Different cultures have different beliefs and superstitions. Knowing about these beliefs will help you see what another culture is like.
STEP A EXPRESSIONS
I. Go over the expressions with your tutor.
1. To believe in something means to think that it is true or correct.
My friend’s mom believes in the superstition that cutting your nails at night can lead to an early death.
2. A traditional belief that people think is false or incorrect is called an old wives’ tale.
In the Philippines, they say you shouldn’t wear a red shirt when there’s a storm. I think that’s just an old wives’ tale!
3. Something is good/bad luck if it makes good/bad things happen to people.
In Japan, people think that seeing a spider in the morning is good luck.
In Portugal, people say walking backwards is bad luck.
II. Which of the superstitions above do you believe in? Which are just old wives’ tales?
STEP B PRONUNCIATION
/ bihleevz /
My grandma / bihleevz / in many superstitions.
/ wayvz /
That’s just an old / wayvz / tale!
Mami, Kelsie, and Yuko’s tour guide just told them about the legend of the Mouth of Truth.
The tour guide said the Mouth of Truth bites off the hand of liars, right? (laughs) You guys want to try it out?
What? Don’t be silly. That’s just an old wives’ tale!
No, I think we should try it! Let’s take turns. Each of us should answer any question we’re asked. No lies. You go first, Kelsie!
All right, fine. (puts her hand into the Mouth of Truth) Ask away.
Hmm… Somebody told us they always see you with a guy. Are you secretly dating someone?
What? Who told you that?
It’s a secret! Now, who are you dating? Tell us. Keeping secrets from your best friends is bad luck!
Where did that superstition come from? (laughs) Okay, fine. This is off the record, okay? Um… I’m going out with…Charlie.
Oh my gosh! Really?! I’m so happy for you! But why didn’t you tell us sooner?
Well, we decided to keep it a secret for a bit. Sorry, girls!
The phrase off the record (オフレコ) is used to describe something that you don’t want a lot of people to know. Originally, it was used to talk about an unofficial comment said during an interview that the speaker didn’t want the media to record.
STEP A EXERCISE
Are the rephrased sentences correct? If not, correct them.
1. Shane: “Crossing paths with a black cat is bad luck!”
Shane thinks that it’s unlucky to cross paths with a black cat.
2. Jeff: “They say that Friday the 13th is unlucky, but that’s just an old wives’ tale.”
Jeff believes that Friday the 13th brings bad luck.
3. Grace: “Some people believe wearing red is good luck.”
Grace said that some people avoid wearing red because they think it’s unlucky.

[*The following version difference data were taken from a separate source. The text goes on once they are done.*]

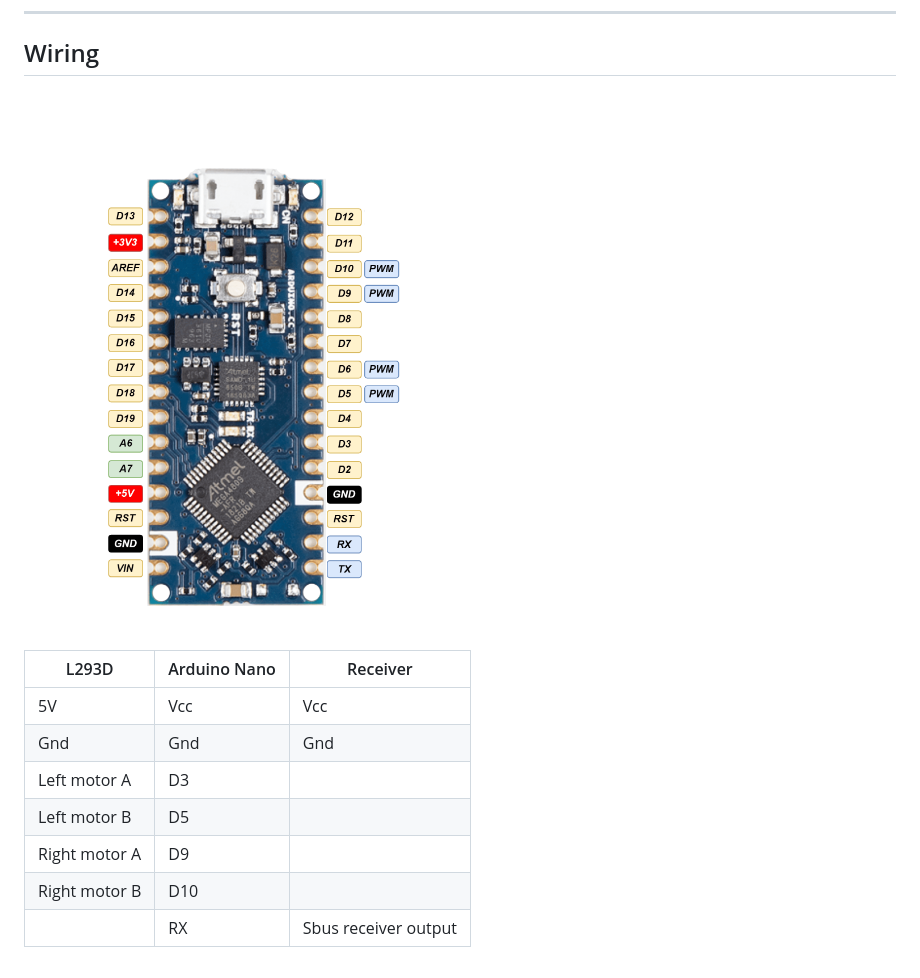
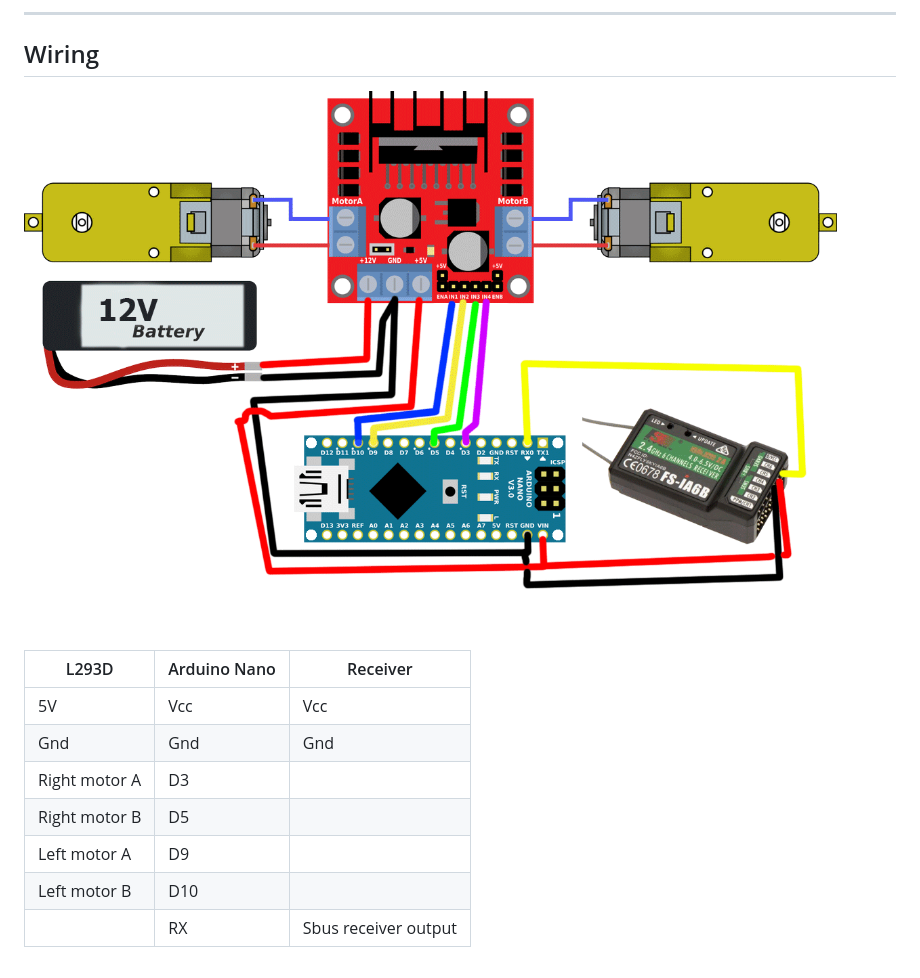
Before and after one commit to awitwicki/openTank, a Markdown page: openTankArduino/README.md, the part around the change. Rendered like a GitHub page; pictures changed too: img/openTankArduino.png.

Commit message:
Updated arduino openTank schematics

```diff
--- a/openTankArduino/README.md
+++ b/openTankArduino/README.md
@@ -21,8 +21,8 @@
 |--|--|--|
 |5V|Vcc|Vcc|
 |Gnd|Gnd|Gnd|
-| Left motor A | D3|
-| Left motor B | D5|
-| Right motor A | D9|
-| Right motor B | D10|
+| Right motor A | D3|
+| Right motor B | D5|
+| Left motor A | D9|
+| Left motor B | D10|
 | | RX| Sbus receiver output|
```
Also changed, not shown: README.md (+1 -1 lines).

4. Risa: “I believe in lucky charms!”
Risa thinks that lucky charms bring good luck.
STEP B EXERCISE
Follow the instructions in the parentheses using the expressions in the box. The form of some expressions may need to be changed.
1. (Say that it’s not good to break a mirror.)
2. (Say that you think ghosts exist.)
3. (Say that you think finding a four-leaf clover is lucky.)
4. (Say that you think the idea that whistling at night brings snakes is an incorrect traditional belief.)
Your superstitious friend had an incident with a mirror this morning and is really worried. Tell your friend what you think.
- believe in something
- an old wives’ tale
- be good/bad luck
Discuss your ideas.
BELIEF IN SUPERSTITIONS
2BELIEF IN SUPERSTITIONS
I can talk about beliefs and superstitions.
LESSON GOAL ACHIEVEMENT
Could complete the task with ease
Could complete the task with some clarifications
Could complete the task with additional instructions
Could somehow complete the task with difficulty
the ability to use a wide variety of vocabulary
the ability to speak correctly
the ability to speak smoothly without pauses or fillers
the ability to manage a conversation